» Data extracts
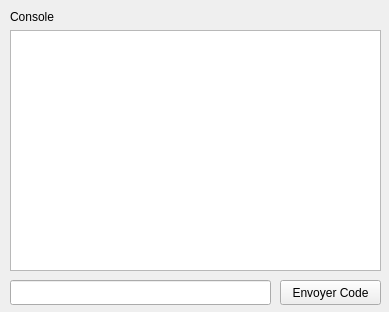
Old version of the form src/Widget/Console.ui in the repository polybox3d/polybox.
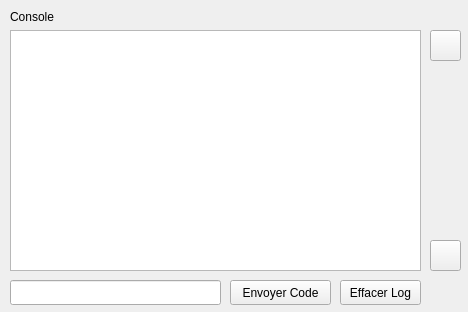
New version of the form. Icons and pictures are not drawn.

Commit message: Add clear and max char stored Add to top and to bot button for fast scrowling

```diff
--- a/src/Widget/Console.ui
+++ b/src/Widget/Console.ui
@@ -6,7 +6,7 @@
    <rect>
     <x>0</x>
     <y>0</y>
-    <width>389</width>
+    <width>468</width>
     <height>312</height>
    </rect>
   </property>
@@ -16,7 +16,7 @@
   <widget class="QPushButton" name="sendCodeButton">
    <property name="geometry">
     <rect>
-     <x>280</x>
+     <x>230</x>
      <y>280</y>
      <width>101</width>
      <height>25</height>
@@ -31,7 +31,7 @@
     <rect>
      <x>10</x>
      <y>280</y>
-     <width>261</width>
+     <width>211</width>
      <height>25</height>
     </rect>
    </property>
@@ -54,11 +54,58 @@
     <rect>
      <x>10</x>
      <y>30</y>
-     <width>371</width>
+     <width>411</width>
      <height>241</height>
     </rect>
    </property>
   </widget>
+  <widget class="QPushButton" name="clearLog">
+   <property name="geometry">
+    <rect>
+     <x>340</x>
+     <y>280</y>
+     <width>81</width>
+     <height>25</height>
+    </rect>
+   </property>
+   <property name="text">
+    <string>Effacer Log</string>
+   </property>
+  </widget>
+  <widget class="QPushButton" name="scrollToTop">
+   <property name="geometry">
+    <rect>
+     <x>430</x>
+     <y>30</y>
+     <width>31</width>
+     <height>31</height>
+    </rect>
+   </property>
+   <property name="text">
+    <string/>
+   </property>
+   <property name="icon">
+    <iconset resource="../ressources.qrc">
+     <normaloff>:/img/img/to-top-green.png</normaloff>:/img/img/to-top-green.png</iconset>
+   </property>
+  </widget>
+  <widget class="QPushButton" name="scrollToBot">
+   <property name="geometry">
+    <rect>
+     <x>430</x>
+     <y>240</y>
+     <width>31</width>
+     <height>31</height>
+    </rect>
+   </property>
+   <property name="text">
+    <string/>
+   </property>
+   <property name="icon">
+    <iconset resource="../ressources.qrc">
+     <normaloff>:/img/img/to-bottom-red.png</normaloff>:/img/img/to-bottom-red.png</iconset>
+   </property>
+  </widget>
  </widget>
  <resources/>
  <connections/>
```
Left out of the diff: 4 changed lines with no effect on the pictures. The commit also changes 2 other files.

» Action item
Write out every line of the preceding listing that contains "Console".

» Worked solution
Old version of the form src/Widget/Console.ui in the repository polybox3d/polybox.
--- a/src/Widget/Console.ui
+++ b/src/Widget/Console.ui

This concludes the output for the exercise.